So if you don’t look at the garage or at the boxes in various closets still to be unpacked, it kind of looks like home. The strange thing is it doesn’t exactly feel like home yet, although it does a little more each day. We’ve only been in for nine days, and we’ve stayed in so many other houses and condos over the past thirteen months, some of them for a few months at a time, it feels more like that than we expected. Like we’re just settling in for the next temporary stop. Of course, I suppose in a way that’s true. We’re all temporary inhabitants of our spaces to one degree or another.
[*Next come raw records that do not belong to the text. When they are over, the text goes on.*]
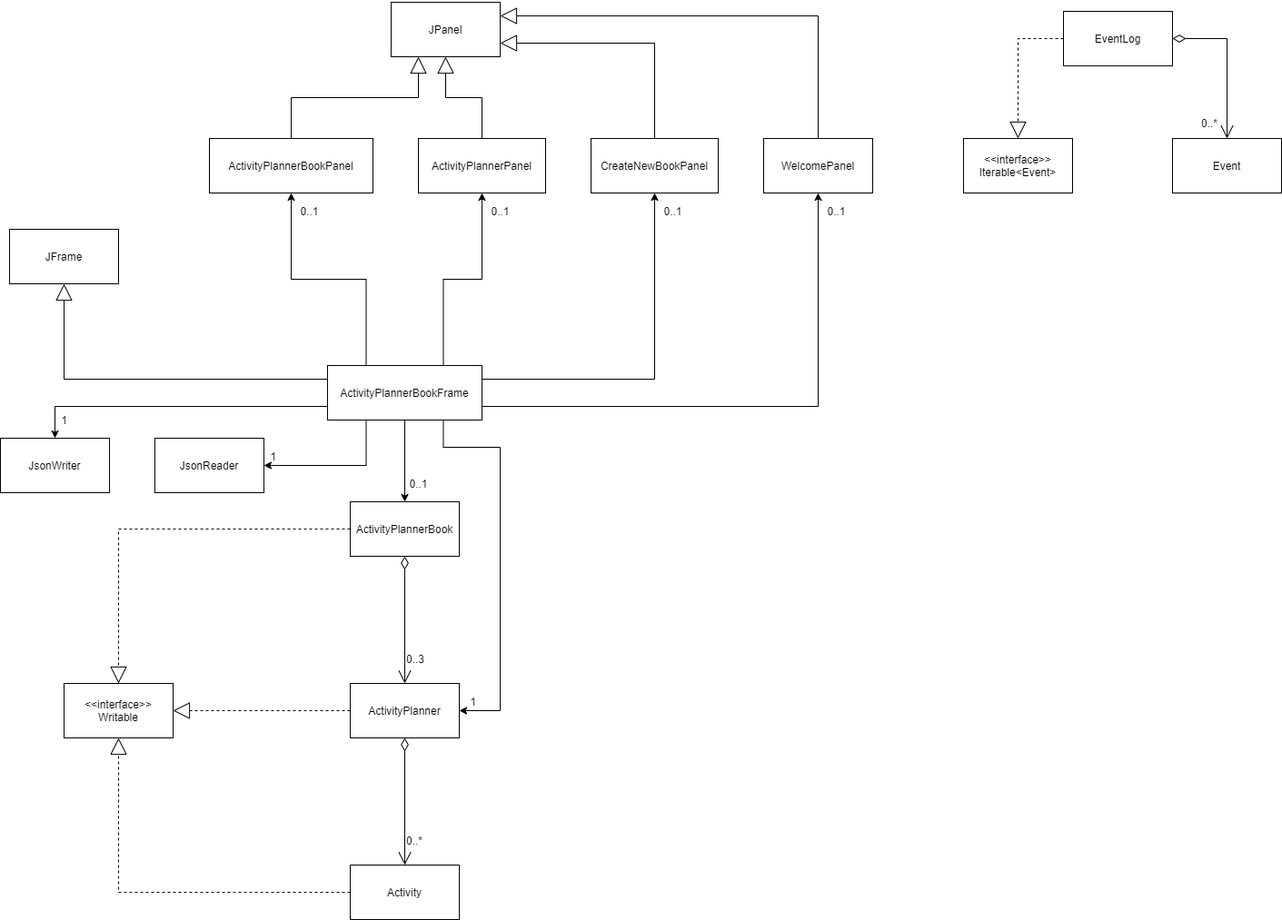
The draw.io diagram UML_Design_Diagram.png in EricChen23/DailyActivityPlanner, before a commit. Source tidied: cells renumbered, new cells last; positions are measured from the earlier drawing's top-left corner, leaving out a move shared by most shapes. Source of this version:
```xml
<mxGraphModel>
  <root>
    <mxCell id="0" />
    <mxCell id="1" parent="0" />
    <mxCell id="2" value="Activity" style="rounded=0;whiteSpace=wrap;html=1;" parent="1" vertex="1">
      <mxGeometry x="385" y="950" width="120" height="60" as="geometry" />
    </mxCell>
    <mxCell id="3" value="ActivityPlanner" style="rounded=0;whiteSpace=wrap;html=1;" parent="1" vertex="1">
      <mxGeometry x="385" y="750" width="120" height="60" as="geometry" />
    </mxCell>
    <mxCell id="4" value="ActivityPlannerBook" style="rounded=0;whiteSpace=wrap;html=1;" parent="1" vertex="1">
      <mxGeometry x="385" y="550" width="120" height="60" as="geometry" />
    </mxCell>
    <mxCell id="5" style="edgeStyle=orthogonalEdgeStyle;rounded=0;jettySize=auto;html=1;exitX=0.25;exitY=0;exitDx=0;exitDy=0;entryX=0.5;entryY=1;entryDx=0;entryDy=0;strokeColor=#000000;" parent="1" edge="1" source="13" target="16">
      <mxGeometry relative="1" as="geometry" />
    </mxCell>
    <mxCell id="6" style="edgeStyle=orthogonalEdgeStyle;rounded=0;jettySize=auto;html=1;exitX=0.75;exitY=0;exitDx=0;exitDy=0;entryX=0.5;entryY=1;entryDx=0;entryDy=0;strokeColor=#000000;" parent="1" edge="1" source="13" target="19">
      <mxGeometry relative="1" as="geometry" />
    </mxCell>
    <mxCell id="7" style="edgeStyle=orthogonalEdgeStyle;rounded=0;jettySize=auto;html=1;exitX=1;exitY=0.25;exitDx=0;exitDy=0;entryX=0.5;entryY=1;entryDx=0;entryDy=0;strokeColor=#000000;" parent="1" edge="1" source="13" target="20">
      <mxGeometry relative="1" as="geometry" />
    </mxCell>
    <mxCell id="8" style="edgeStyle=orthogonalEdgeStyle;rounded=0;jettySize=auto;html=1;exitX=1;exitY=0.75;exitDx=0;exitDy=0;entryX=0.5;entryY=1;entryDx=0;entryDy=0;strokeColor=#000000;" parent="1" edge="1" source="13" target="21">
      <mxGeometry relative="1" as="geometry" />
    </mxCell>
    <mxCell id="9" style="edgeStyle=orthogonalEdgeStyle;rounded=0;jettySize=auto;html=1;exitX=0.5;exitY=1;exitDx=0;exitDy=0;entryX=0.5;entryY=0;entryDx=0;entryDy=0;strokeColor=#000000;" parent="1" edge="1" source="13" target="4">
      <mxGeometry relative="1" as="geometry" />
    </mxCell>
    <mxCell id="10" style="edgeStyle=orthogonalEdgeStyle;rounded=0;jettySize=auto;html=1;exitX=0.75;exitY=1;exitDx=0;exitDy=0;entryX=1;entryY=0.5;entryDx=0;entryDy=0;strokeColor=#000000;" parent="1" edge="1" source="13" target="3">
      <mxGeometry relative="1" as="geometry">
        <Array as="points">
          <mxPoint x="488" y="490" />
          <mxPoint x="550" y="490" />
          <mxPoint x="550" y="780" />
        </Array>
      </mxGeometry>
    </mxCell>
    <mxCell id="11" style="edgeStyle=orthogonalEdgeStyle;rounded=0;jettySize=auto;html=1;exitX=0;exitY=0.75;exitDx=0;exitDy=0;entryX=0.5;entryY=0;entryDx=0;entryDy=0;strokeColor=#000000;" parent="1" edge="1" source="13" target="51">
      <mxGeometry relative="1" as="geometry" />
    </mxCell>
    <mxCell id="12" style="edgeStyle=orthogonalEdgeStyle;rounded=0;jettySize=auto;html=1;exitX=0.25;exitY=1;exitDx=0;exitDy=0;entryX=1;entryY=0.5;entryDx=0;entryDy=0;strokeColor=#000000;" parent="1" edge="1" source="13" target="52">
      <mxGeometry relative="1" as="geometry" />
    </mxCell>
    <mxCell id="13" value="ActivityPlannerBookFrame" style="rounded=0;whiteSpace=wrap;html=1;" parent="1" vertex="1">
      <mxGeometry x="360" y="400" width="170" height="60" as="geometry" />
    </mxCell>
    <mxCell id="14" value="JFrame" style="rounded=0;whiteSpace=wrap;html=1;" parent="1" vertex="1">
      <mxGeometry x="10" y="250" width="120" height="60" as="geometry" />
    </mxCell>
    <mxCell id="15" style="endArrow=block;endSize=16;endFill=0;html=1;rounded=0;strokeColor=#000000;edgeStyle=orthogonalEdgeStyle;exitX=0;exitY=0.25;exitDx=0;exitDy=0;entryX=0.5;entryY=1;entryDx=0;entryDy=0;" parent="1" edge="1" source="13" target="14">
      <mxGeometry relative="1" as="geometry" />
    </mxCell>
    <mxCell id="16" value="ActivityPlannerBookPanel" style="rounded=0;whiteSpace=wrap;html=1;" parent="1" vertex="1">
      <mxGeometry x="230" y="150" width="180" height="60" as="geometry" />
    </mxCell>
    <mxCell id="17" value="JPanel" style="rounded=0;whiteSpace=wrap;html=1;" parent="1" vertex="1">
      <mxGeometry x="430" width="120" height="60" as="geometry" />
    </mxCell>
    <mxCell id="18" style="endArrow=block;endSize=16;endFill=0;html=1;rounded=0;strokeColor=#000000;edgeStyle=orthogonalEdgeStyle;exitX=0.5;exitY=0;exitDx=0;exitDy=0;entryX=0.25;entryY=1;entryDx=0;entryDy=0;" parent="1" edge="1" source="16" target="17">
      <mxGeometry relative="1" as="geometry" />
    </mxCell>
    <mxCell id="19" value="ActivityPlannerPanel" style="rounded=0;whiteSpace=wrap;html=1;" parent="1" vertex="1">
      <mxGeometry x="460" y="150" width="140" height="60" as="geometry" />
    </mxCell>
    <mxCell id="20" value="CreateNewBookPanel" style="rounded=0;whiteSpace=wrap;html=1;" parent="1" vertex="1">
      <mxGeometry x="650" y="150" width="140" height="60" as="geometry" />
    </mxCell>
    <mxCell id="21" value="WelcomePanel" style="rounded=0;whiteSpace=wrap;html=1;" parent="1" vertex="1">
      <mxGeometry x="840" y="150" width="120" height="60" as="geometry" />
    </mxCell>
    <mxCell id="22" style="endArrow=block;endSize=16;endFill=0;html=1;rounded=0;strokeColor=#000000;edgeStyle=orthogonalEdgeStyle;exitX=0.5;exitY=0;exitDx=0;exitDy=0;entryX=0.5;entryY=1;entryDx=0;entryDy=0;" parent="1" edge="1" source="19" target="17">
      <mxGeometry relative="1" as="geometry" />
    </mxCell>
    <mxCell id="23" style="endArrow=block;endSize=16;endFill=0;html=1;rounded=0;strokeColor=#000000;edgeStyle=orthogonalEdgeStyle;exitX=0.5;exitY=0;exitDx=0;exitDy=0;entryX=1;entryY=0.75;entryDx=0;entryDy=0;" parent="1" edge="1" source="20" target="17">
      <mxGeometry relative="1" as="geometry" />
    </mxCell>
    <mxCell id="24" style="endArrow=block;endSize=16;endFill=0;html=1;rounded=0;strokeColor=#000000;edgeStyle=orthogonalEdgeStyle;exitX=0.5;exitY=0;exitDx=0;exitDy=0;entryX=1;entryY=0.25;entryDx=0;entryDy=0;" parent="1" edge="1" source="21" target="17">
      <mxGeometry relative="1" as="geometry" />
    </mxCell>
    <mxCell id="25" style="verticalAlign=bottom;html=1;endArrow=open;endSize=12;edgeStyle=orthogonalEdgeStyle;startFill=0;startSize=12;startArrow=diamondThin;rounded=0;strokeColor=#000000;exitX=0.5;exitY=1;exitDx=0;exitDy=0;entryX=0.5;entryY=0;entryDx=0;entryDy=0;" parent="1" edge="1" source="4" target="3">
      <mxGeometry relative="1" as="geometry" />
    </mxCell>
    <mxCell id="26" value="0..3" style="html=1;align=left;verticalAlign=top;labelBackgroundColor=none;fontSize=10;" parent="25" vertex="1">
      <mxGeometry x="-0.9" relative="1" as="geometry">
        <mxPoint y="93" as="offset" />
      </mxGeometry>
    </mxCell>
    <mxCell id="27" style="html=1;align=right;verticalAlign=top;labelBackgroundColor=none;fontSize=10;" parent="25" vertex="1">
      <mxGeometry x="0.9" relative="1" as="geometry" />
    </mxCell>
    <mxCell id="28" style="html=1;align=right;verticalAlign=bottom;labelBackgroundColor=none;fontSize=10;" parent="25" vertex="1">
      <mxGeometry x="0.9" relative="1" as="geometry" />
    </mxCell>
    <mxCell id="29" style="verticalAlign=bottom;html=1;endArrow=open;endSize=12;edgeStyle=orthogonalEdgeStyle;startFill=0;startSize=12;startArrow=diamondThin;rounded=0;strokeColor=#000000;entryX=0.5;entryY=0;entryDx=0;entryDy=0;exitX=0.5;exitY=1;exitDx=0;exitDy=0;" parent="1" edge="1" source="3" target="2">
      <mxGeometry relative="1" as="geometry" />
    </mxCell>
    <mxCell id="30" value="0..*" style="html=1;align=left;verticalAlign=top;labelBackgroundColor=none;fontSize=10;" parent="29" vertex="1">
      <mxGeometry x="-0.9" relative="1" as="geometry">
        <mxPoint y="93" as="offset" />
      </mxGeometry>
    </mxCell>
    <mxCell id="31" style="html=1;align=right;verticalAlign=top;labelBackgroundColor=none;fontSize=10;" parent="29" vertex="1">
      <mxGeometry x="0.9" relative="1" as="geometry" />
    </mxCell>
    <mxCell id="32" style="html=1;align=right;verticalAlign=bottom;labelBackgroundColor=none;fontSize=10;" parent="29" vertex="1">
      <mxGeometry x="0.9" relative="1" as="geometry" />
    </mxCell>
    <mxCell id="33" value="0..1" style="text;html=1;align=center;verticalAlign=middle;strokeColor=none;fillColor=none;" parent="1" vertex="1">
      <mxGeometry x="320" y="220" width="40" height="20" as="geometry" />
    </mxCell>
    <mxCell id="34" value="0..1" style="text;html=1;align=center;verticalAlign=middle;strokeColor=none;fillColor=none;" parent="1" vertex="1">
      <mxGeometry x="530" y="220" width="40" height="20" as="geometry" />
    </mxCell>
    <mxCell id="35" value="0..1" style="text;html=1;align=center;verticalAlign=middle;strokeColor=none;fillColor=none;" parent="1" vertex="1">
      <mxGeometry x="720" y="220" width="40" height="20" as="geometry" />
    </mxCell>
    <mxCell id="36" value="0..1" style="text;html=1;align=center;verticalAlign=middle;strokeColor=none;fillColor=none;" parent="1" vertex="1">
      <mxGeometry x="900" y="220" width="40" height="20" as="geometry" />
    </mxCell>
    <mxCell id="37" value="0..1" style="text;html=1;align=center;verticalAlign=middle;strokeColor=none;fillColor=none;" parent="1" vertex="1">
      <mxGeometry x="440" y="520" width="40" height="20" as="geometry" />
    </mxCell>
    <mxCell id="38" value="1" style="text;html=1;align=center;verticalAlign=middle;strokeColor=none;fillColor=none;" parent="1" vertex="1">
      <mxGeometry x="510" y="760" width="20" height="20" as="geometry" />
    </mxCell>
    <mxCell id="39" value="EventLog" style="rounded=0;whiteSpace=wrap;html=1;" parent="1" vertex="1">
      <mxGeometry x="1170" y="10" width="120" height="60" as="geometry" />
    </mxCell>
    <mxCell id="40" value="Event" style="rounded=0;whiteSpace=wrap;html=1;" parent="1" vertex="1">
      <mxGeometry x="1290" y="150" width="120" height="60" as="geometry" />
    </mxCell>
    <mxCell id="41" value="&amp;lt;&amp;lt;interface&amp;gt;&amp;gt;&lt;br&gt;Iterable&amp;lt;Event&amp;gt;" style="rounded=0;whiteSpace=wrap;html=1;" parent="1" vertex="1">
      <mxGeometry x="1060" y="150" width="120" height="60" as="geometry" />
    </mxCell>
    <mxCell id="42" style="verticalAlign=bottom;html=1;endArrow=open;endSize=12;edgeStyle=orthogonalEdgeStyle;startFill=0;startSize=12;startArrow=diamondThin;rounded=0;strokeColor=#000000;exitX=1;exitY=0.5;exitDx=0;exitDy=0;entryX=0.5;entryY=0;entryDx=0;entryDy=0;" parent="1" edge="1" source="39" target="40">
      <mxGeometry relative="1" as="geometry" />
    </mxCell>
    <mxCell id="43" value="0..*" style="html=1;align=left;verticalAlign=top;labelBackgroundColor=none;fontSize=10;" parent="42" vertex="1">
      <mxGeometry x="-0.9" relative="1" as="geometry">
        <mxPoint x="22" y="80" as="offset" />
      </mxGeometry>
    </mxCell>
    <mxCell id="44" style="html=1;align=right;verticalAlign=top;labelBackgroundColor=none;fontSize=10;" parent="42" vertex="1">
      <mxGeometry x="0.9" relative="1" as="geometry" />
    </mxCell>
    <mxCell id="45" style="html=1;align=right;verticalAlign=bottom;labelBackgroundColor=none;fontSize=10;" parent="42" vertex="1">
      <mxGeometry x="0.9" relative="1" as="geometry" />
    </mxCell>
    <mxCell id="46" style="endArrow=block;endSize=16;endFill=0;html=1;rounded=0;strokeColor=#000000;edgeStyle=orthogonalEdgeStyle;exitX=0;exitY=0.5;exitDx=0;exitDy=0;entryX=0.5;entryY=0;entryDx=0;entryDy=0;dashed=1;" parent="1" edge="1" source="39" target="41">
      <mxGeometry relative="1" as="geometry" />
    </mxCell>
    <mxCell id="47" value="&amp;lt;&amp;lt;interface&amp;gt;&amp;gt;&lt;br&gt;Writable" style="rounded=0;whiteSpace=wrap;html=1;" parent="1" vertex="1">
      <mxGeometry x="70" y="750" width="120" height="60" as="geometry" />
    </mxCell>
    <mxCell id="48" style="endArrow=block;endSize=16;endFill=0;html=1;rounded=0;strokeColor=#000000;edgeStyle=orthogonalEdgeStyle;entryX=0.5;entryY=0;entryDx=0;entryDy=0;dashed=1;exitX=0;exitY=0.5;exitDx=0;exitDy=0;" parent="1" edge="1" source="4" target="47">
      <mxGeometry relative="1" as="geometry" />
    </mxCell>
    <mxCell id="49" style="endArrow=block;endSize=16;endFill=0;html=1;rounded=0;strokeColor=#000000;edgeStyle=orthogonalEdgeStyle;entryX=1;entryY=0.5;entryDx=0;entryDy=0;dashed=1;exitX=0;exitY=0.5;exitDx=0;exitDy=0;" parent="1" edge="1" source="3" target="47">
      <mxGeometry relative="1" as="geometry" />
    </mxCell>
    <mxCell id="50" style="endArrow=block;endSize=16;endFill=0;html=1;rounded=0;strokeColor=#000000;edgeStyle=orthogonalEdgeStyle;entryX=0.5;entryY=1;entryDx=0;entryDy=0;dashed=1;exitX=0;exitY=0.5;exitDx=0;exitDy=0;" parent="1" edge="1" source="2" target="47">
      <mxGeometry relative="1" as="geometry" />
    </mxCell>
    <mxCell id="51" value="JsonWriter" style="rounded=0;whiteSpace=wrap;html=1;" parent="1" vertex="1">
      <mxGeometry y="480" width="120" height="60" as="geometry" />
    </mxCell>
    <mxCell id="52" value="JsonReader" style="rounded=0;whiteSpace=wrap;html=1;" parent="1" vertex="1">
      <mxGeometry x="170" y="480" width="120" height="60" as="geometry" />
    </mxCell>
    <mxCell id="53" value="1" style="text;html=1;align=center;verticalAlign=middle;strokeColor=none;fillColor=none;" parent="1" vertex="1">
      <mxGeometry x="290" y="490" width="20" height="20" as="geometry" />
    </mxCell>
    <mxCell id="54" value="1" style="text;html=1;align=center;verticalAlign=middle;strokeColor=none;fillColor=none;" parent="1" vertex="1">
      <mxGeometry x="60" y="450" width="20" height="20" as="geometry" />
    </mxCell>
  </root>
</mxGraphModel>
```
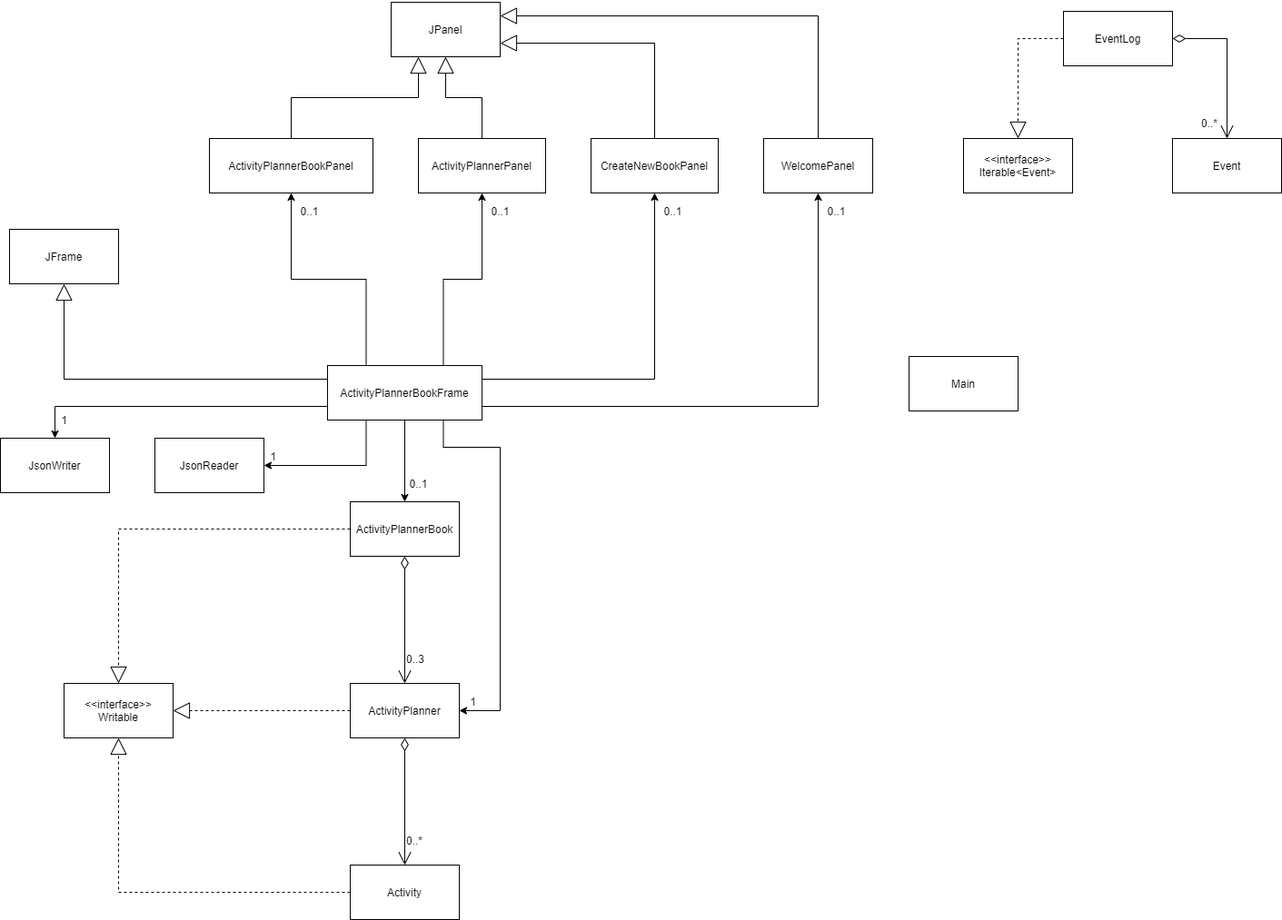
After the change.

Commit message:
Phase 4: Task 3

What changed in the source:
```diff
@@ -173,5 +173,8 @@
     <mxCell id="54" value="1" style="text;html=1;align=center;verticalAlign=middle;strokeColor=none;fillColor=none;" parent="1" vertex="1">
       <mxGeometry x="60" y="450" width="20" height="20" as="geometry" />
     </mxCell>
+    <mxCell id="55" value="Main" style="rounded=0;whiteSpace=wrap;html=1;" parent="1" vertex="1">
+      <mxGeometry x="1000" y="390" width="120" height="60" as="geometry" />
+    </mxCell>
   </root>
 </mxGraphModel>
```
We do like the view . . . Seventh Fairway. . . which, being a golf course, we do not have to maintain!

And the neighbors are reasonably quiet . . . Bird NeighborNeighbor Rabbit. . . even the humans!

Many thanks to everyone who has stopped by with words of welcome, with flowers, with wine, with a few hours of your time. You are appreciated. So as we continue to work on settling in, here are a few thoughts for you on the subject of home . . .

Home is the nicest word there is. ∼Laura Ingalls Wilder

The ache for home lives in all of us, the safe place where we can go as we are and not be questioned. ∼Maya Angelou 

Home is where the heart is. ∼Pliny the Elder 

. . . and with all the picture hanging, etc., I couldn’t resist this one . . .

Decorate your home. It gives the illusion that your life is more interesting than it really is. ∼Charles M. Schultz

Wishing you a (decorated) home full of love, wherever you are!